In the material below, find each line that contains the word "Also" and copy it.

**Listed entries**
● ● ● ●

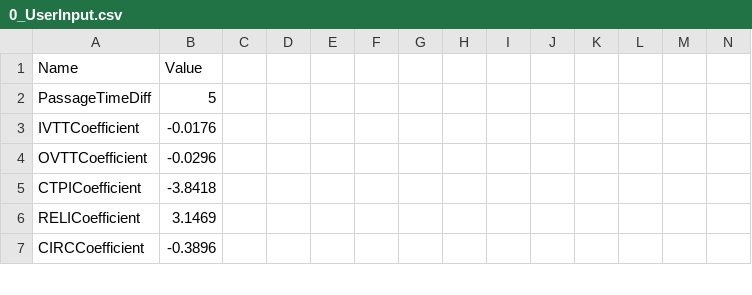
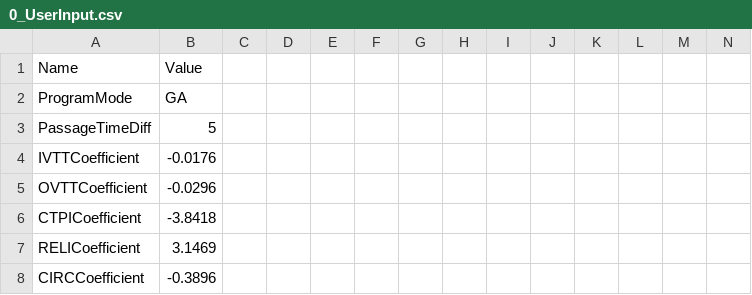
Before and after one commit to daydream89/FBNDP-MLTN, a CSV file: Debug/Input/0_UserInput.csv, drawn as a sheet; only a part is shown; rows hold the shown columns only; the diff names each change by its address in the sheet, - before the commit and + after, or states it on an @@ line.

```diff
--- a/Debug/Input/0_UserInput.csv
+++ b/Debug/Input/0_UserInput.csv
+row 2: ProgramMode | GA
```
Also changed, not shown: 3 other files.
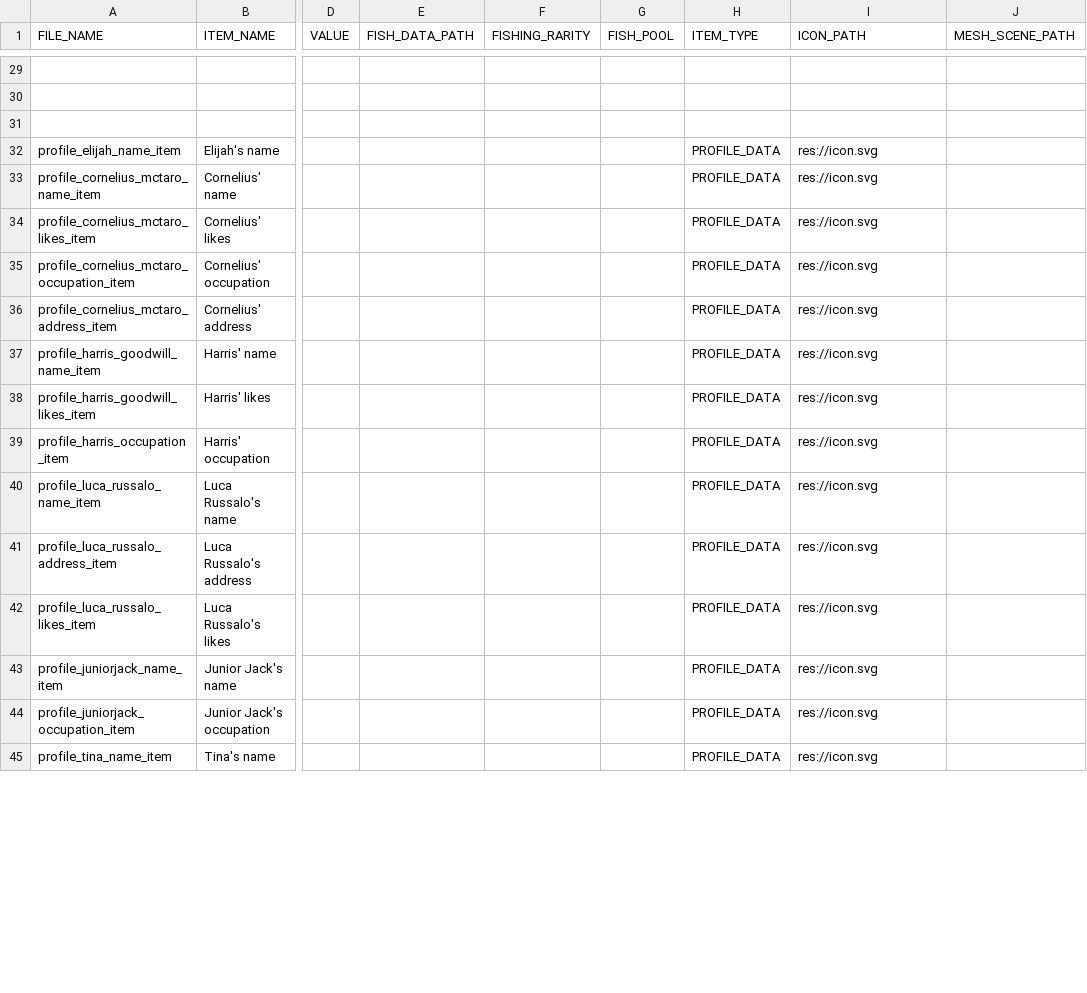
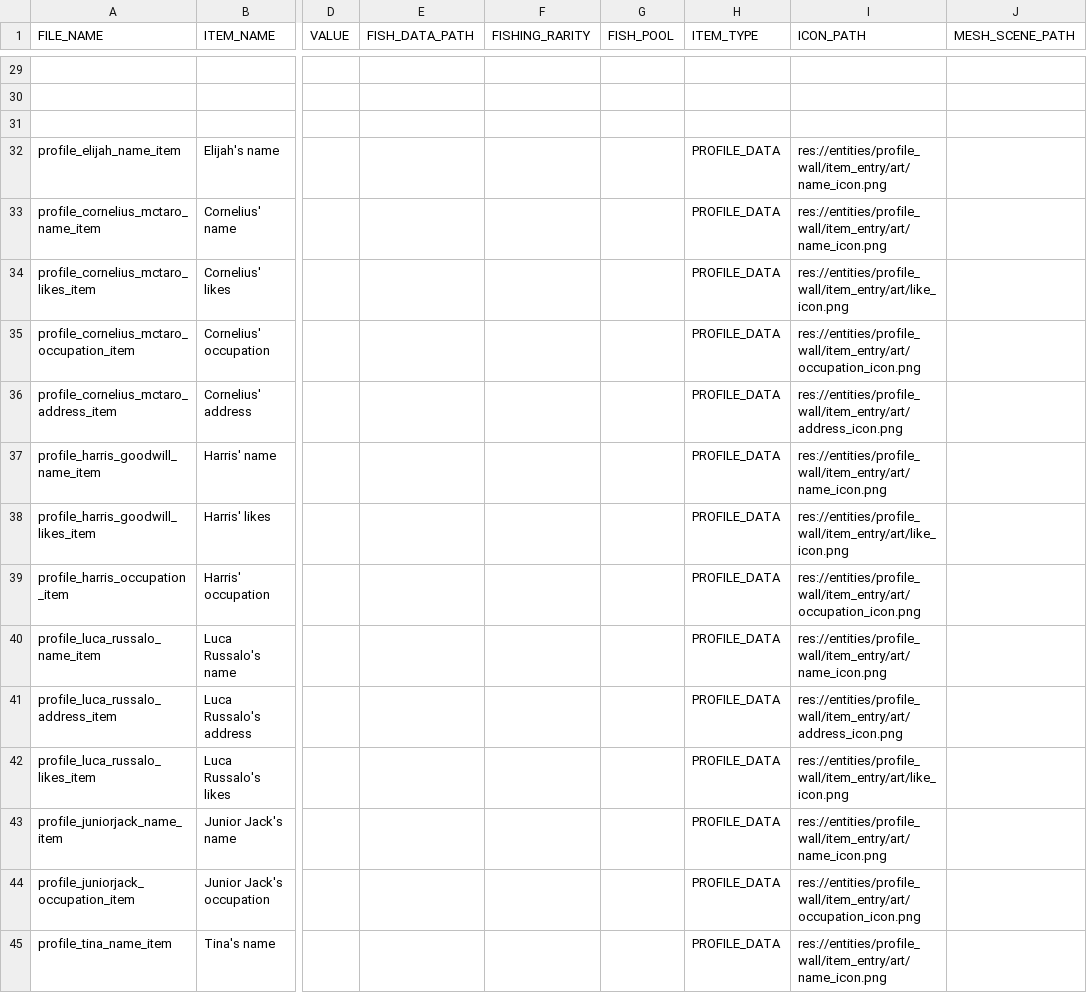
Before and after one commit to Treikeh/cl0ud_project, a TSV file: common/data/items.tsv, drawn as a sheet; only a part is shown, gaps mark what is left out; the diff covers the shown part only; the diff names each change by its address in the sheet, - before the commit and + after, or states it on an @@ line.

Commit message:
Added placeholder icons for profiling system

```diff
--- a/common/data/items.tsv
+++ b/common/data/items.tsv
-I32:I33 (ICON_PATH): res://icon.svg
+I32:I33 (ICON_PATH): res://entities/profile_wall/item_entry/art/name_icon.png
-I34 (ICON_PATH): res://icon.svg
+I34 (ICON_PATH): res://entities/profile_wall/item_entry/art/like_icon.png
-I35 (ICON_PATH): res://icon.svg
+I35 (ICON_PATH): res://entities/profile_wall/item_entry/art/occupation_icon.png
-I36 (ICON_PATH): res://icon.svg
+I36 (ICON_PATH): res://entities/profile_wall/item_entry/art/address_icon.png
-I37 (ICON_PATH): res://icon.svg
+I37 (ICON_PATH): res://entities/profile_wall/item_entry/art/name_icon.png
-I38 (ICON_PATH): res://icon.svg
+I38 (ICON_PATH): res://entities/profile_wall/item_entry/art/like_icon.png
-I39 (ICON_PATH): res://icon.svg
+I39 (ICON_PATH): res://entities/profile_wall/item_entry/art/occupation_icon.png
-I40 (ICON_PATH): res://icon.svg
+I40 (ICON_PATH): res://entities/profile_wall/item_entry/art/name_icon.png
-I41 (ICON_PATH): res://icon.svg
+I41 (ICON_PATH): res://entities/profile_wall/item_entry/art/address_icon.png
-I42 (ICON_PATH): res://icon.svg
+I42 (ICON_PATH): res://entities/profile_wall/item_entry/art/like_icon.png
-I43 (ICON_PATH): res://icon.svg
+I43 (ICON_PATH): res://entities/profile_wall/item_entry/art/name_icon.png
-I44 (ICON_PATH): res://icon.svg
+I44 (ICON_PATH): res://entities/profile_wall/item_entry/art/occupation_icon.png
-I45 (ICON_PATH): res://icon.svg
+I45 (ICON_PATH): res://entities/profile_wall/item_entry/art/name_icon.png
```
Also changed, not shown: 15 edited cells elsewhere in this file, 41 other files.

● ● ● ●

**Response**
Also changed, not shown: 3 other files.
Also changed, not shown: 15 edited cells elsewhere in this file, 41 other files.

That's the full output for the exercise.